Current Situation

The Candlepin developer deploy scripts are fairly reliant on only being deployed in Apache Tomcat. Up to this point, this has been a reasonable assumption, but this page outlines necessary steps to deploy Candlepin in other servlet containers, notably Jetty.

Approaches

There are several ways that we can make use of Jetty to run Candlepin:

  1. Install the Jetty rpm, deploy the Candlepin war to /var/lib/jetty/webapps: This is essentially replacing Tomcat with Jetty, but treating the container in the same fashion. We would need to own the entire container, and make modifications to the global jetty.xml file to configure SSL, etc. No real advantages over Tomcat.
  2. Modify the init.d scripts that ship with the Jetty rpm to use a custom jetty.xml (called candlepin-jetty.xml or something) that holds our container configuration, including custom ports if that is desired. This has the benefit of using Jetty, but making a candlepind service that is independent of any system-wide servlet container. I like this approach the best, as we keep any changes (regarding SSL or anything else) isolated to our project.
  3. I was playing around with embedding Jetty, but since Candlepin is really a war to be deployed in a container, there is really nothing to embed it in. In my view there is not much to gain by this approach that you couldn’t do with the second option above.

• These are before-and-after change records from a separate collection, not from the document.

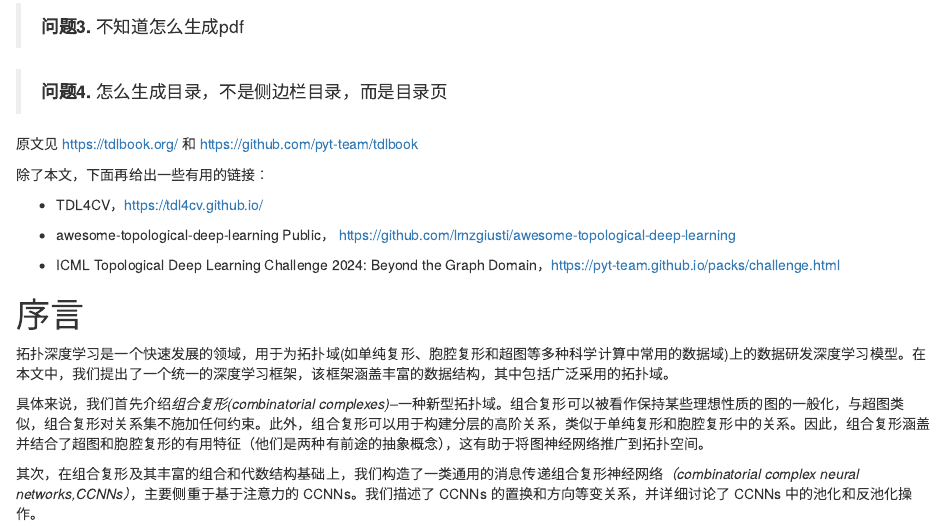
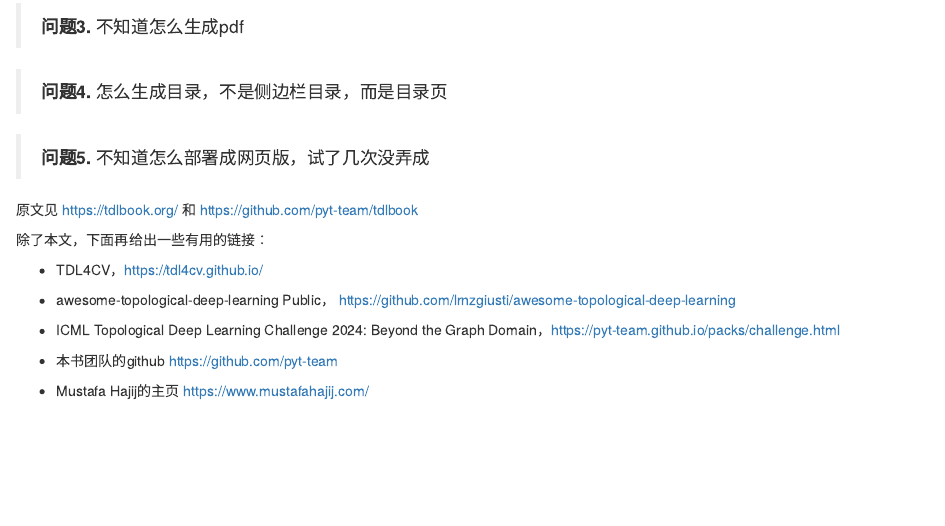
Before and after one commit to qinguangjun/TDLBook, an R Markdown document (tdlbook-main/index.rmd): the page in a window 1100 px wide, from 850 px down. Rendered offline with R 4.5, knitr and Pandoc, with nearby package versions; drawn as R Markdown's standard HTML page in place of the format the file asks for.

Commit message:
附录翻了一点，中秋节不翻了，休息

```diff
--- a/tdlbook-main/index.rmd
+++ b/tdlbook-main/index.rmd
@@ -66,6 +66,8 @@ knitr::include_graphics('figures/face.jpeg', dpi=NA)
 
 > **问题4.** 怎么生成目录，不是侧边栏目录，而是目录页
 
+> **问题5.** 不知道怎么部署成网页版，试了几次没弄成
+
 
 原文见 https://tdlbook.org/ 和 https://github.com/pyt-team/tdlbook
 
@@ -77,3 +79,7 @@ knitr::include_graphics('figures/face.jpeg', dpi=NA)
 Public， https://github.com/lrnzgiusti/awesome-topological-deep-learning
 
 + ICML Topological Deep Learning Challenge 2024: Beyond the Graph Domain，https://pyt-team.github.io/packs/challenge.html
+
++ 本书团队的github https://github.com/pyt-team
+
++ Mustafa Hajij的主页 https://www.mustafahajij.com/
```
Also changed, not shown: tdlbook-main/bookdown.pdf (deleted), tdlbook-main/index.rmd (2 more changed lines), 1 other file.
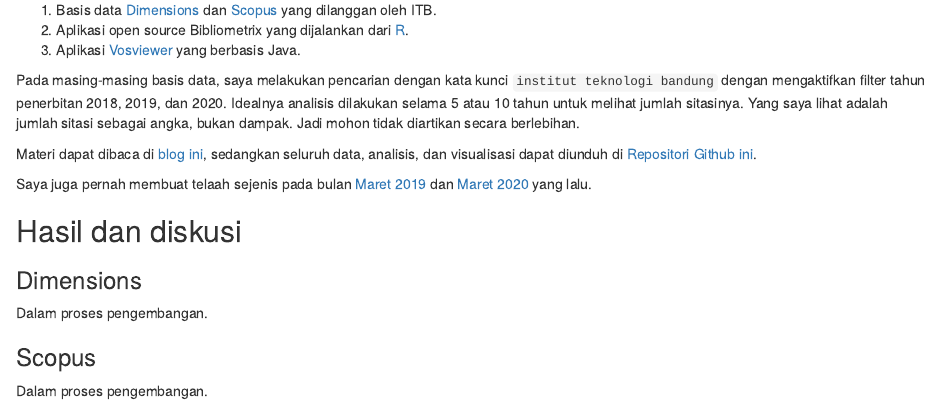
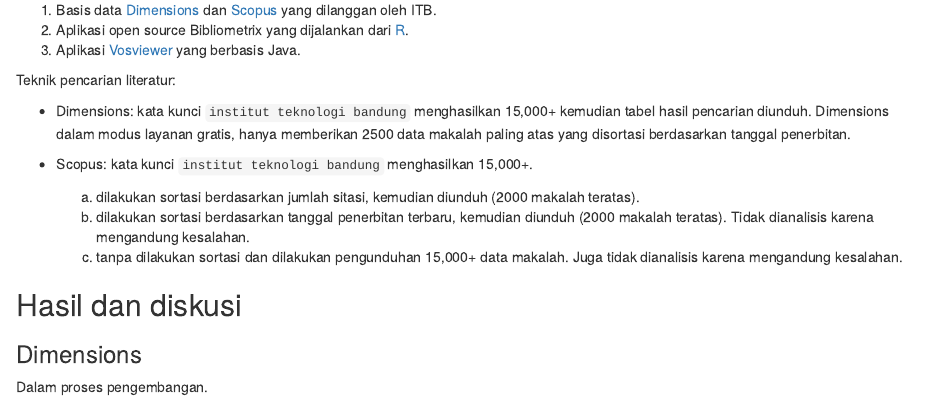
Before and after one commit to dasaptaerwin/right-direction, an R Markdown document (TALK-RIGHT-DIRECTION.Rmd): the page in a window 1100 px wide, from 660 px down before the commit and from 710 px down after it, so that both start at the same text. Rendered offline with R 4.5, knitr and Pandoc, with nearby package versions.

Commit message:
revising ms

```diff
--- a/TALK-RIGHT-DIRECTION.Rmd
+++ b/TALK-RIGHT-DIRECTION.Rmd
@@ -33,11 +37,15 @@ Dalam analisis tersebut perangkat yang saya gunakan adalah:
 2. Aplikasi open source Bibliometrix yang dijalankan dari [R](cran.r-project.org/).
 3. Aplikasi [Vosviewer](vosviewer.com) yang berbasis Java.
 
-Pada masing-masing basis data, saya melakukan pencarian dengan kata kunci `institut teknologi bandung` dengan mengaktifkan filter tahun penerbitan 2018, 2019, dan 2020. Idealnya analisis dilakukan selama 5 atau 10 tahun untuk melihat jumlah sitasinya. Yang saya lihat adalah jumlah sitasi sebagai angka, bukan dampak. Jadi mohon tidak diartikan secara berlebihan.
+Teknik pencarian literatur:
 
-Materi dapat dibaca di [blog ini](http://dasaptaerwin.net/wp/2020/08/evaluasi-kontribusi-ilmu-kebumian-dalam-pembangunan-berkelanjutan.html), sedangkan seluruh data, analisis, dan visualisasi dapat diunduh di [Repositori Github ini](https://github.com/dasaptaerwin/right-direction).
+- Dimensions: kata kunci `institut teknologi bandung` menghasilkan 15,000+ kemudian tabel hasil pencarian diunduh. Dimensions dalam modus layanan gratis, hanya memberikan 2500 data makalah paling atas yang disortasi berdasarkan tanggal penerbitan.
 
-Saya juga pernah membuat telaah sejenis pada bulan [Maret 2019](http://dasaptaerwin.net/wp/2019/03/riset-indonesia-wos.html) dan [Maret 2020](https://derwinirawan.wordpress.com/2020/03/30/sejauh-mana-publikasi-di-bidang-ilmu-kebumian/) yang lalu.
+- Scopus: kata kunci `institut teknologi bandung` menghasilkan 15,000+.
+
+  a. dilakukan sortasi berdasarkan jumlah sitasi, kemudian diunduh (2000 makalah teratas).
+  b. dilakukan sortasi berdasarkan tanggal penerbitan terbaru, kemudian diunduh (2000 makalah teratas). Tidak dianalisis karena mengandung kesalahan.
+  c. tanpa dilakukan sortasi dan dilakukan pengunduhan 15,000+ data makalah. Juga tidak dianalisis karena mengandung kesalahan.
 
 
 ## Hasil dan diskusi
```
Also changed, not shown: TALK-RIGHT-DIRECTION.Rmd (4 more changed lines).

Deploy Script Changes

We should hang on to our Tomcat work, as I would think that this is a likely deployment scenario, so these changes are likely driven off of a config option in the deploy script.

  • Modify service call to use our init.d script (or Jetty’s) instead of Tomcat
  • Modify file permissions for hornetq and /var/{lib,log,cache}/candlepin
  • Modify the SSL keystore using the java keytool - I had to run this to make Jetty happy:

    keytool -importkeystore -srckeystore /etc/candlepin/certs/keystore -srcstoretype PKCS12 -destkeystore /etc/candlepin/certs/java-keystore
    

Packaging/Deployment

One idea for packaging would be to package the war file as candlepin-core.rpm (or something similar), then have container specific rpms for configuring candlepin in that container - defaulting the standard candlepin.rpm to use our Jetty version (where a user could alternatively install candlepin-tomcat.rpm if that is desired).

Advantages

The biggest advantage that I see is isolating any configuration to run Candlepin to our own configuration file, and not impacting other projects. This also fits more into the RHEL/Fedora convention and would likely help with integration across other services. I was not able to do any meaningful performance testing between Jetty and Tomcat, but my suspicion is that the servlet container will not play a significant role in the overall performance compared to the application, database, etc. If we choose to pursue this option further, it would be beneficial to verify that suspicion with real benchmarks.

Last modified on 17 May 2024